3
$\begingroup$

We know that when a batch size is too large, the model might not be able to converge. But what is the drawback of having a batch size be too small (say batch_size = 1) other than taking a long time to train? A batch size of 32 is commonly used and referred to as "small," but why don't we use a smaller batch size of 1 to guarantee convergence?

$\endgroup$
2
  • $\begingroup$ It will be useful if you could give some more information regarding your NN. $\endgroup$ May 30, 2019 at 11:44
  • $\begingroup$ For getting a better grasp of practical consideration in gradient descent, I generally advise to read the article "efficient" back prop by lecun. $\endgroup$ Feb 25, 2020 at 17:39

1 Answer 1

12
$\begingroup$

A batch size of 32 is commonly used and referred to as "small," but why don't we use a smaller batch size of 1 to guarantee convergence?

The issue is that a small batch size both helps and hurts convergence. Updating the weights based on a small batch will be more noisy. The noise can be good, helping by jerking out of local optima. However, the same noise and jerkiness will prevent the descent from fully converging to an optima at all.

It is a trade off between these factors, the best batch size will depend on the shape of the error manifold. Larger batch sizes are better on convex errors and smaller batch size are good on errors with lots of deeper local optima.

convergence

$\endgroup$
1
  • 6
    $\begingroup$ explainable picture!! $\endgroup$
    – Shark Deng
    Jun 27, 2020 at 2:22

Your Answer

By clicking “Post Your Answer”, you agree to our terms of service and acknowledge you have read our privacy policy.
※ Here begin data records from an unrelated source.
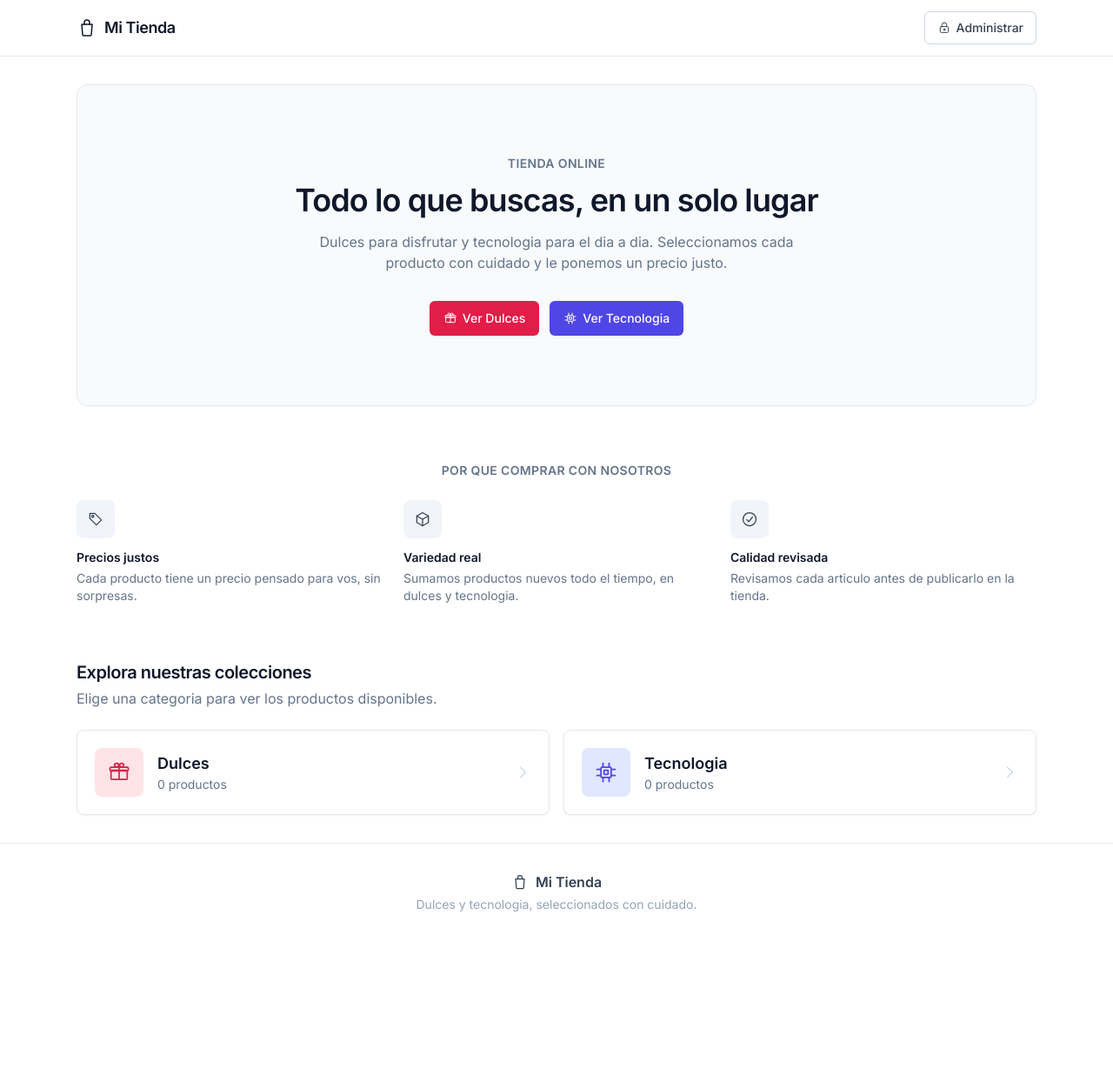
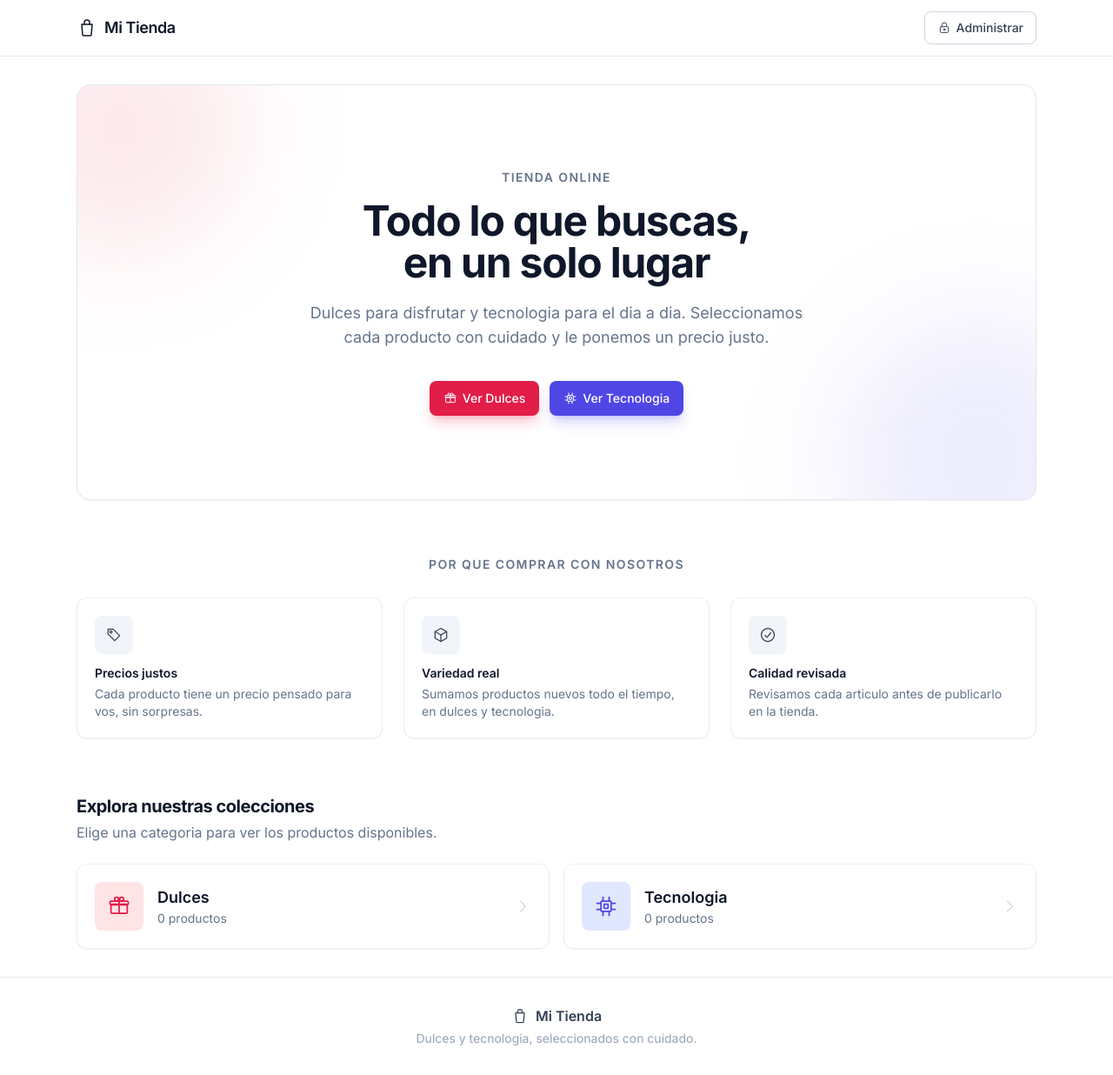
Before and after one commit to samipixel1432/SAMTIAL_GIRAUX, a Flask app: page / in a window 1280 px wide. Shown: the whole page at 87% size. Before the commit the page ends 1048 px from the top, so only its background shows below. Run offline with Flask 3, Linux system fonts and the light colour scheme; data that the repository does not hold is empty; some libraries are stand-ins or nearby versions.

Commit message:
Agregar profundidad visual: fondo calido, degradados de marca y motion
Reemplaza el blanco plano por un fondo stone-50 con tarjetas blancas
elevadas, banda de degradado suave por coleccion en cada pagina,
sombras de color en los CTA, hover con elevacion (ease-out) y una
entrada animada en el hero, respetando prefers-reduced-motion.

```diff
--- a/app/sections.py
+++ b/app/sections.py
@@ -11,10 +11,12 @@ SECTIONS = {
         "accent_text": "text-dulces-600",
         "accent_ring": "focus-visible:ring-dulces-600",
         "soft_bg": "bg-dulces-50",
+        "gradient_from": "from-dulces-50",
         "soft_text": "text-dulces-700",
         "soft_border": "border-dulces-100",
         "icon_bg": "bg-dulces-100",
         "icon_text": "text-dulces-600",
+        "accent_shadow": "shadow-dulces-600/25 hover:shadow-dulces-600/35",
     },
     "tecnologia": {
         "label": "Tecnologia",
@@ -25,10 +27,12 @@ SECTIONS = {
         "accent_text": "text-tecnologia-600",
         "accent_ring": "focus-visible:ring-tecnologia-600",
         "soft_bg": "bg-tecnologia-50",
+        "gradient_from": "from-tecnologia-50",
         "soft_text": "text-tecnologia-700",
         "soft_border": "border-tecnologia-100",
         "icon_bg": "bg-tecnologia-100",
         "icon_text": "text-tecnologia-600",
+        "accent_shadow": "shadow-tecnologia-600/25 hover:shadow-tecnologia-600/35",
     },
 }
 
--- a/app/templates/home.html
+++ b/app/templates/home.html
@@ -2,44 +2,49 @@
 {% from "_icons.html" import icon %}
 {% block title %}Mi Tienda{% endblock %}
 {% block content %}
-<section class="rounded-xl border border-slate-200 bg-slate-50 px-6 py-14 text-center sm:px-12 sm:py-20">
-  <p class="text-sm font-semibold uppercase tracking-wide text-slate-500">Tienda online</p>
-  <h1 class="mx-auto mt-3 max-w-2xl text-3xl font-semibold tracking-tight text-slate-900 sm:text-4xl">
+<section class="relative overflow-hidden rounded-2xl border border-slate-200 bg-white px-6 py-16 text-center shadow-card sm:px-12 sm:py-24">
+  <div class="pointer-events-none absolute -left-24 -top-24 h-72 w-72 rounded-full bg-dulces-600/10 blur-3xl"></div>
+  <div class="pointer-events-none absolute -bottom-28 -right-24 h-80 w-80 rounded-full bg-tecnologia-600/10 blur-3xl"></div>
+
+  <div class="relative animate-fade-in-up">
+    <p class="text-sm font-semibold uppercase tracking-widest text-slate-500">Tienda online</p>
+    <h1 class="text-balance mx-auto mt-4 max-w-2xl text-4xl font-bold tracking-tight text-slate-900 sm:text-5xl">
       Todo lo que buscas, en un solo lugar
     </h1>
-  <p class="mx-auto mt-4 max-w-xl text-base text-slate-500">
+    <p class="mx-auto mt-5 max-w-xl text-base text-slate-500 sm:text-lg">
       Dulces para disfrutar y tecnologia para el dia a dia. Seleccionamos cada
       producto con cuidado y le ponemos un precio justo.
     </p>
-  <div class="mt-8 flex flex-wrap items-center justify-center gap-3">
+    <div class="mt-9 flex flex-wrap items-center justify-center gap-3">
       {% for key, info in sections.items() %}
         <a href="{{ url_for('main.section_view', section=key) }}"
-         class="btn {{ info.accent_bg }} {{ info.accent_bg_hover }} text-white {{ info.accent_ring }}">
+           class="btn {{ info.accent_bg }} {{ info.accent_bg_hover }} text-white {{ info.accent_ring }} shadow-lg {{ info.accent_shadow }}">
           {{ icon(info.icon, 'w-4 h-4') }}
           Ver {{ info.label }}
         </a>
       {% endfor %}
     </div>
+  </div>
 </section>
 
 <section class="mt-16">
-  <p class="text-center text-sm font-semibold uppercase tracking-wide text-slate-500">Por que comprar con nosotros</p>
-  <div class="mt-6 grid grid-cols-1 gap-6 sm:grid-cols-3">
-    <div class="text-center sm:text-left">
+  <p class="text-center text-sm font-semibold uppercase tracking-widest text-slate-500">Por que comprar con nosotros</p>
+  <div class="mt-7 grid grid-cols-1 gap-6 sm:grid-cols-3">
+    <div class="card card-hover p-5 text-center sm:text-left">
       <span class="mx-auto flex h-11 w-11 items-center justify-center rounded-lg bg-slate-100 text-slate-700 sm:mx-0">
         {{ icon('tag', 'w-5 h-5') }}
       </span>
       <h3 class="mt-3 text-sm font-semibold text-slate-900">Precios justos</h3>
       <p class="mt-1 text-sm text-slate-500">Cada producto tiene un precio pensado para vos, sin sorpresas.</p>
     </div>
-    <div class="text-center sm:text-left">
+    <div class="card card-hover p-5 text-center sm:text-left">
       <span class="mx-auto flex h-11 w-11 items-center justify-center rounded-lg bg-slate-100 text-slate-700 sm:mx-0">
         {{ icon('cube', 'w-5 h-5') }}
       </span>
       <h3 class="mt-3 text-sm font-semibold text-slate-900">Variedad real</h3>
       <p class="mt-1 text-sm text-slate-500">Sumamos productos nuevos todo el tiempo, en dulces y tecnologia.</p>
     </div>
-    <div class="text-center sm:text-left">
+    <div class="card card-hover p-5 text-center sm:text-left">
       <span class="mx-auto flex h-11 w-11 items-center justify-center rounded-lg bg-slate-100 text-slate-700 sm:mx-0">
         {{ icon('check-circle', 'w-5 h-5') }}
       </span>
@@ -50,13 +55,13 @@
 </section>
 
 <section class="mt-16">
-  <h2 class="text-xl font-semibold tracking-tight text-slate-900">Explora nuestras colecciones</h2>
+  <h2 class="text-xl font-bold tracking-tight text-slate-900">Explora nuestras colecciones</h2>
   <p class="mt-1 text-slate-500">Elige una categoria para ver los productos disponibles.</p>
 
   <div class="mt-6 grid grid-cols-1 gap-4 sm:grid-cols-2">
     {% for key, info in sections.items() %}
       <a href="{{ url_for('main.section_view', section=key) }}"
-         class="card group flex items-center gap-4 p-5 transition-shadow duration-150 hover:shadow-card-hover">
+         class="card card-hover group flex items-center gap-4 p-5">
         <span class="flex h-14 w-14 shrink-0 items-center justify-center rounded-lg {{ info.icon_bg }} {{ info.icon_text }}">
           {{ icon(info.icon, 'w-7 h-7') }}
         </span>
@@ -64,7 +69,7 @@
           <span class="block text-lg font-semibold text-slate-900">{{ info.label }}</span>
           <span class="block text-sm text-slate-500">{{ counts.get(key, 0) }} productos</span>
         </span>
-        <span class="text-slate-300 transition-transform duration-150 group-hover:translate-x-0.5 group-hover:text-slate-400">
+        <span class="text-slate-300 transition-transform duration-200 ease-out group-hover:translate-x-0.5 group-hover:text-slate-400">
           <svg xmlns="http://www.w3.org/2000/svg" viewBox="0 0 24 24" fill="none" stroke="currentColor" stroke-width="1.5" stroke-linecap="round" stroke-linejoin="round" class="w-5 h-5">
             <polyline points="9 5 16 12 9 19"></polyline>
           </svg>
--- a/app/templates/product_form.html
+++ b/app/templates/product_form.html
@@ -3,11 +3,11 @@
 {% block title %}{{ 'Editar producto' if mode == 'edit' else 'Nuevo producto' }}{% endblock %}
 {% block content %}
 <div class="mx-auto max-w-lg">
-  <h1 class="text-2xl font-semibold tracking-tight text-slate-900">
+  <h1 class="text-2xl font-bold tracking-tight text-slate-900">
     {{ 'Editar producto' if mode == 'edit' else 'Nuevo producto' }}
   </h1>
 
-  <form method="post" enctype="multipart/form-data" class="mt-6 space-y-5">
+  <form method="post" enctype="multipart/form-data" class="card mt-6 space-y-5 p-6">
     <div>
       <label for="name" class="field-label">Nombre</label>
       <input type="text" name="name" id="name" class="field-input focus:ring-slate-900"
--- a/app/templates/subcategories.html
+++ b/app/templates/subcategories.html
@@ -7,7 +7,7 @@
   Inicio
 </a>
 
-<h1 class="mt-3 mb-8 text-2xl font-semibold tracking-tight text-slate-900">Subcategorias</h1>
+<h1 class="mt-3 mb-8 text-2xl font-bold tracking-tight text-slate-900">Subcategorias</h1>
 
 <div class="grid grid-cols-1 gap-6 md:grid-cols-2">
   {% for key, info in sections.items() %}
```
Also changed, not shown: app/static/css/input.css (+34 -6 lines), app/templates/login.html (+4 -4 lines), app/templates/section.html (+5 -3 lines), app/static/css/tailwind.css. Lines whose indentation alone changed are shown as unchanged.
Not the answer you're looking for? Browse other questions tagged or ask your own question.